- **RECORDS FOR THIS EXERCISE**:
________________________

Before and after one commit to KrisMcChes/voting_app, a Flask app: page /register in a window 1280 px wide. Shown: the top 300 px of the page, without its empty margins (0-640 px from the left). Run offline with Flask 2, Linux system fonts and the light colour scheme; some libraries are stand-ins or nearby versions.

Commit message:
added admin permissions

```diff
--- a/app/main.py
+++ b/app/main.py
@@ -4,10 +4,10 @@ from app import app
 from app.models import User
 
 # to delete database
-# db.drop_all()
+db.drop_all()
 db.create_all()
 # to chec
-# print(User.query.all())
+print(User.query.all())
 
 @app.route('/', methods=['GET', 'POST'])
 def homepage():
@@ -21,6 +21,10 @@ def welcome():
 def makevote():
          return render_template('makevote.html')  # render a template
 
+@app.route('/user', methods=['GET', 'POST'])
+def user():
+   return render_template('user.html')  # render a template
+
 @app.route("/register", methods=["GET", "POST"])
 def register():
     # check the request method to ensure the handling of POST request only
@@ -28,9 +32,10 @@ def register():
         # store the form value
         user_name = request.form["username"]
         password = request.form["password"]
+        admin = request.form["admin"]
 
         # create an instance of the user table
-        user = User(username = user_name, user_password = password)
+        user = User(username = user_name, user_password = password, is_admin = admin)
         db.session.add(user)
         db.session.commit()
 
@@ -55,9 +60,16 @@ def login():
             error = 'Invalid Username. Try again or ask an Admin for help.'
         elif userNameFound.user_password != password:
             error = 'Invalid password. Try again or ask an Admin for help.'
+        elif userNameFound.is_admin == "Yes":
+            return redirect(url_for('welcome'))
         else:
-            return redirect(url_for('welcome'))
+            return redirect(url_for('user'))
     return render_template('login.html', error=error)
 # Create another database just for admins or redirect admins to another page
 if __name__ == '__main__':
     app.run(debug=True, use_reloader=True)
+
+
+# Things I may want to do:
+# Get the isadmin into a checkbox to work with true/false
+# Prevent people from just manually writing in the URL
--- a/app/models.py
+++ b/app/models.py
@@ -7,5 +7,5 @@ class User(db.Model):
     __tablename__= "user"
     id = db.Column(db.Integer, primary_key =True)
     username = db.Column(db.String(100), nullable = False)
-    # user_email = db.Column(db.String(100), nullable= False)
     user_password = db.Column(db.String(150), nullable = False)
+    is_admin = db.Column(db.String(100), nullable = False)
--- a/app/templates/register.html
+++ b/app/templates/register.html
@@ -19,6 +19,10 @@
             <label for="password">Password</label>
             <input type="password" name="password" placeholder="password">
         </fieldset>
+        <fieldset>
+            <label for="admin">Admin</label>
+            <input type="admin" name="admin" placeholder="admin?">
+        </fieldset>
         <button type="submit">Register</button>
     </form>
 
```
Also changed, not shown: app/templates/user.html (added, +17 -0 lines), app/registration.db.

________________________

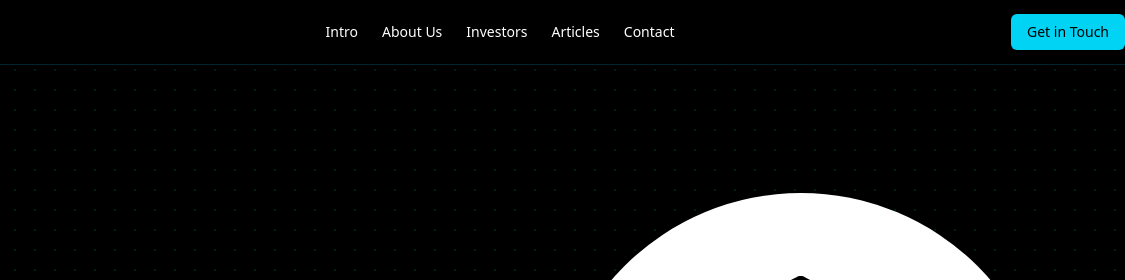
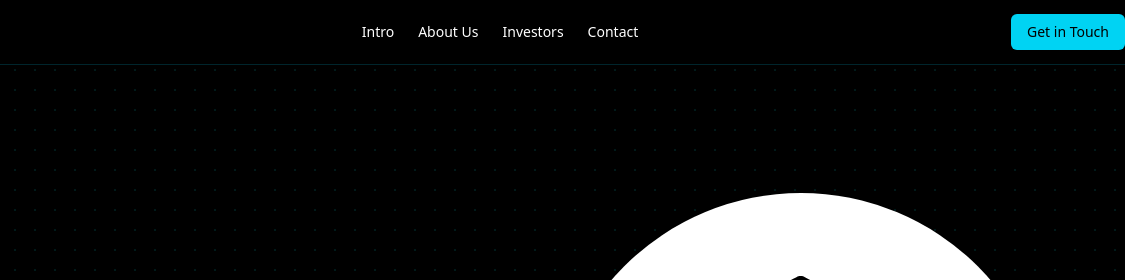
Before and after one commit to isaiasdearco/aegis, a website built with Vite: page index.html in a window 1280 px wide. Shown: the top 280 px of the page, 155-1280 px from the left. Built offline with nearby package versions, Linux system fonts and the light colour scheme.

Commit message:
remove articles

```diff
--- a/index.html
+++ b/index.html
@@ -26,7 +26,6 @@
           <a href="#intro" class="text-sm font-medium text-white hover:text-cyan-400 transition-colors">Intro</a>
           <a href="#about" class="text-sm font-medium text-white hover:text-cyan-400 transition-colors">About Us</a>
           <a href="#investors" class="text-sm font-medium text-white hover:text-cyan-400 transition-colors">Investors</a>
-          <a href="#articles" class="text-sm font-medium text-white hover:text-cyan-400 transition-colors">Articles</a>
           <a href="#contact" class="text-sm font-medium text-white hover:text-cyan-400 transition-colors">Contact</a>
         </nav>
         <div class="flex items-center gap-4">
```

________________________

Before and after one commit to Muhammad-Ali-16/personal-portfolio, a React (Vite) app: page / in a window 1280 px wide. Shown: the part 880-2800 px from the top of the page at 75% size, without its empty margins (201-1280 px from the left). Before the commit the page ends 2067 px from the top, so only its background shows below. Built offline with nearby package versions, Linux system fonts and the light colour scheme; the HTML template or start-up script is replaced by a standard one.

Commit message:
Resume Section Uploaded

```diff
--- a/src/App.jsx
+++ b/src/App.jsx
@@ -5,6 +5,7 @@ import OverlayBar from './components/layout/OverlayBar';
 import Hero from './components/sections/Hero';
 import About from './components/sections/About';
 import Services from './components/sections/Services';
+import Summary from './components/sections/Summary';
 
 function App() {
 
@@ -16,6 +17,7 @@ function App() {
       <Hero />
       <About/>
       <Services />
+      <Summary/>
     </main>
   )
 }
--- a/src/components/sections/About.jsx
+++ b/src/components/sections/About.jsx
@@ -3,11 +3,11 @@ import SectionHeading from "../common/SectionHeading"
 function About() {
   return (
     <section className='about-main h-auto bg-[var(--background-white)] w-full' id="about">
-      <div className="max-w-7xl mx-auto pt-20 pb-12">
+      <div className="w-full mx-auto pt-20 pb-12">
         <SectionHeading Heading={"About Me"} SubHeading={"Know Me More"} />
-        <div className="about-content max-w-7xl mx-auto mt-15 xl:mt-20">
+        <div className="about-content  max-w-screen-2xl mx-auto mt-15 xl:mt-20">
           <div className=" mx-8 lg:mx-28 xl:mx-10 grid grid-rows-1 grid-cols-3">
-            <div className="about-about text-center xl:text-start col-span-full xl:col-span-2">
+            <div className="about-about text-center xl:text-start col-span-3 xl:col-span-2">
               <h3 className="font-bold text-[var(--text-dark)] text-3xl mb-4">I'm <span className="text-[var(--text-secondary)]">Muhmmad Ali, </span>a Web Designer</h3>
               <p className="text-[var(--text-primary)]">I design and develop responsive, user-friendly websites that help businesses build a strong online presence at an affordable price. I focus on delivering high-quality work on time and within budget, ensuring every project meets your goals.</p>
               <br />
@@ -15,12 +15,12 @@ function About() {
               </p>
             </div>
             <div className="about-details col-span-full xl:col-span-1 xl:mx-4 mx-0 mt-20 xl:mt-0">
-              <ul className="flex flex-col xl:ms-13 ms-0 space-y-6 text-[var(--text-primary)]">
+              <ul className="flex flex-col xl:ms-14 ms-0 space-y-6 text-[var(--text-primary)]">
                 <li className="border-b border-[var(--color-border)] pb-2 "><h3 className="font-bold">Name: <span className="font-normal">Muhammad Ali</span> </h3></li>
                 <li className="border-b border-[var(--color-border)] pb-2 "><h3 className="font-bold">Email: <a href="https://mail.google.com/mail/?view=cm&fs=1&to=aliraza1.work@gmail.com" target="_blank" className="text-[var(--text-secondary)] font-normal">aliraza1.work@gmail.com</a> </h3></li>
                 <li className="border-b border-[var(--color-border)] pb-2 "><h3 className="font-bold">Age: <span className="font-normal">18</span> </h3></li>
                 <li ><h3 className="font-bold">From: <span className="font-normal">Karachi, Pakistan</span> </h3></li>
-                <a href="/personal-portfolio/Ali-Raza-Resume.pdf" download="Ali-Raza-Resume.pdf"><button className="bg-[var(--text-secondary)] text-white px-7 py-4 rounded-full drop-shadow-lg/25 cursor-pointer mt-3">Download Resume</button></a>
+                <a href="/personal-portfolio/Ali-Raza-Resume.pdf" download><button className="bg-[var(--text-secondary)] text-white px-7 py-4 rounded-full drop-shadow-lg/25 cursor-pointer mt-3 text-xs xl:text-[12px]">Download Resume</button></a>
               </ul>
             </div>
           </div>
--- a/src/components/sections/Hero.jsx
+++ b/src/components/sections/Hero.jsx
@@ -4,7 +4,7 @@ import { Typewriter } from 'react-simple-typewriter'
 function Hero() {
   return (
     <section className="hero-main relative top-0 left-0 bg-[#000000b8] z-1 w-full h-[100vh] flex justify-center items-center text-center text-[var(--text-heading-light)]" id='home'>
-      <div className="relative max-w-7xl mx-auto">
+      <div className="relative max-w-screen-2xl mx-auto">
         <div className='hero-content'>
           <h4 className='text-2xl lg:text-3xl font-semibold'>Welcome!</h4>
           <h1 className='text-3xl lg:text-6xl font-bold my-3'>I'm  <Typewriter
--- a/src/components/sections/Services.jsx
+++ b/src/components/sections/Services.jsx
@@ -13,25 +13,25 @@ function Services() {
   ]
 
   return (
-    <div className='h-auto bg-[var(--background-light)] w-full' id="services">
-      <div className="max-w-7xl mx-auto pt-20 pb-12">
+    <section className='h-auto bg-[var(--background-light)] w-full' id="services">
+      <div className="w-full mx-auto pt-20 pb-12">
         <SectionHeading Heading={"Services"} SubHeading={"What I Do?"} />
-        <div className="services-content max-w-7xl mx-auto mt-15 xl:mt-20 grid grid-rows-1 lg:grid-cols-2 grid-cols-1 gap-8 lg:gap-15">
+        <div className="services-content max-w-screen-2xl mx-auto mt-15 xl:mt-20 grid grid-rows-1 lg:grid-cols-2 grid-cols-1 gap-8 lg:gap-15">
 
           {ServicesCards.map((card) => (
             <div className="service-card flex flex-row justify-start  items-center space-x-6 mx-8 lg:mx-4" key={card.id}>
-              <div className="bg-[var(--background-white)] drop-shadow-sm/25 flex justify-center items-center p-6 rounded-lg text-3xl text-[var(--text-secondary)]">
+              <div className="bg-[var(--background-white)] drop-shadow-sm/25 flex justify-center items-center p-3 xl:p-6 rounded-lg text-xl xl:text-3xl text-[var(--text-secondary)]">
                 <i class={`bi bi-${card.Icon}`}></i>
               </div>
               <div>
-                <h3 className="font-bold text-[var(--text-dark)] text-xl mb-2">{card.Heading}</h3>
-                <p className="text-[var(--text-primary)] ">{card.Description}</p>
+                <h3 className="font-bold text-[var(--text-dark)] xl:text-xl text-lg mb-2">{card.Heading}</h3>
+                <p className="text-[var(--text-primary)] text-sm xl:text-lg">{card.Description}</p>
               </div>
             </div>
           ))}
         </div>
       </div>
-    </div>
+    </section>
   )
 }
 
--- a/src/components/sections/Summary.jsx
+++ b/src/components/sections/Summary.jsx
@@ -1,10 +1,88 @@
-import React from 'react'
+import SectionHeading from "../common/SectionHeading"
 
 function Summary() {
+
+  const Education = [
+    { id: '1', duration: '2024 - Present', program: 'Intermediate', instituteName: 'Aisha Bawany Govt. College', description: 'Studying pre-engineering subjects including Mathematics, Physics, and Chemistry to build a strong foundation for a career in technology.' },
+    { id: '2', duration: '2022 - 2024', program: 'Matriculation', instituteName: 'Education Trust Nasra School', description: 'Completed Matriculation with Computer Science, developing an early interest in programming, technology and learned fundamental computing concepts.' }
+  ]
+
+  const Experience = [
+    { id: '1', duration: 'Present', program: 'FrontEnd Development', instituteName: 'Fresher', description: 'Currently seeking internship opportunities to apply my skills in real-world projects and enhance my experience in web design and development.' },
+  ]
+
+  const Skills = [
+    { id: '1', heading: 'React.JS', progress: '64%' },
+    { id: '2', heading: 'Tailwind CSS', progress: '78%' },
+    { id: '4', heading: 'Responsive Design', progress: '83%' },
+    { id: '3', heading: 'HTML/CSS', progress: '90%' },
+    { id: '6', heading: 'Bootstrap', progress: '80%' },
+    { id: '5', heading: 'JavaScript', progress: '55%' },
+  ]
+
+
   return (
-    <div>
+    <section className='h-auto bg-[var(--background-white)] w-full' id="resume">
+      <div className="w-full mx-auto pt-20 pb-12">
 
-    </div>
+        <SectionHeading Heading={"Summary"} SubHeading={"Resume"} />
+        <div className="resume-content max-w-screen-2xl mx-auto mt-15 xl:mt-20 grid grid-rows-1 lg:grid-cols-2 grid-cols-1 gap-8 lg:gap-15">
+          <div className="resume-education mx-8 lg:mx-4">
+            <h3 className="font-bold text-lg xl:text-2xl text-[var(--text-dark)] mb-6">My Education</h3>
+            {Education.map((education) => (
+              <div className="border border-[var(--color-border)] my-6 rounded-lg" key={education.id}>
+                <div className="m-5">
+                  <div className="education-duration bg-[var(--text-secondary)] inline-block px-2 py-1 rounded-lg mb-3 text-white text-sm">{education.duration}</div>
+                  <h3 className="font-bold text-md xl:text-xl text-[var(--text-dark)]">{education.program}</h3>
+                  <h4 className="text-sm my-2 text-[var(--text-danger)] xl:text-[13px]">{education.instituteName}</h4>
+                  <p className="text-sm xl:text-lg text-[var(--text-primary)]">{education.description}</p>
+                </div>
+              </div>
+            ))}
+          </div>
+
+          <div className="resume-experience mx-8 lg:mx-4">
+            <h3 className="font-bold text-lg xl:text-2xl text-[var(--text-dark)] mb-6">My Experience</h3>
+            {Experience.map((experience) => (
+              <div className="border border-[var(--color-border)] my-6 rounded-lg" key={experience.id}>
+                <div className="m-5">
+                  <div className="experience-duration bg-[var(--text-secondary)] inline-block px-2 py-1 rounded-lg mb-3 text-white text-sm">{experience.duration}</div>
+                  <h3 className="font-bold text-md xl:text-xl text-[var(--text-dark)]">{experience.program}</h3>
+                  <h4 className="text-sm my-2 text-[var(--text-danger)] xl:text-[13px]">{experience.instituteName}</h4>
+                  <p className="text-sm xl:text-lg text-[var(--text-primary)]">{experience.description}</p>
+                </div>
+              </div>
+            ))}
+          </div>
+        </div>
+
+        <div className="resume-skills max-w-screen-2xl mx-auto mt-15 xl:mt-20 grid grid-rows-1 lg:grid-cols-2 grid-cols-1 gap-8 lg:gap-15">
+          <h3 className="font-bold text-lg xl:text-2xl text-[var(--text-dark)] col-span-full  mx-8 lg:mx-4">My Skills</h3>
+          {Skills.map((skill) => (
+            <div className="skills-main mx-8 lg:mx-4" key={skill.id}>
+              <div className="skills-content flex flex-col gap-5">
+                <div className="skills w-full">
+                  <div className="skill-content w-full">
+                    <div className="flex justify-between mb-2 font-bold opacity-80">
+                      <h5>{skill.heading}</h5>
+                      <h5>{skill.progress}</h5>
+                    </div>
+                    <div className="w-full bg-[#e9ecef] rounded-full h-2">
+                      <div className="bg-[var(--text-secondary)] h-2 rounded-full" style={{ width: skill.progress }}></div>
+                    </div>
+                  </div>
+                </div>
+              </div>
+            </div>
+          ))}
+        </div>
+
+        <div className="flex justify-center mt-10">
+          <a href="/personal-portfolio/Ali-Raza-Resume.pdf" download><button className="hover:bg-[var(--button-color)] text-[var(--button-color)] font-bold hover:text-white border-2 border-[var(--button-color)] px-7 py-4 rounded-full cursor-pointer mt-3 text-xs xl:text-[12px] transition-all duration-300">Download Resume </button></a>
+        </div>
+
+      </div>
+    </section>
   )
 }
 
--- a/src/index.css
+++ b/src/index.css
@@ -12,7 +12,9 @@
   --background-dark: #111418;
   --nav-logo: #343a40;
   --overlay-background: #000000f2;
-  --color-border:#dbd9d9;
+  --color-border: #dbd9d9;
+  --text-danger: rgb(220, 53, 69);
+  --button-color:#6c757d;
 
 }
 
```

________________________

- **PROBLEM REQUIREMENTS**:
Which lines in the entries above contain "SubHeading"? Pull each of them out.

- **EXPECTED OUTPUT**:
         <SectionHeading Heading={"About Me"} SubHeading={"Know Me More"} />
         <SectionHeading Heading={"Services"} SubHeading={"What I Do?"} />
+        <SectionHeading Heading={"Summary"} SubHeading={"Resume"} />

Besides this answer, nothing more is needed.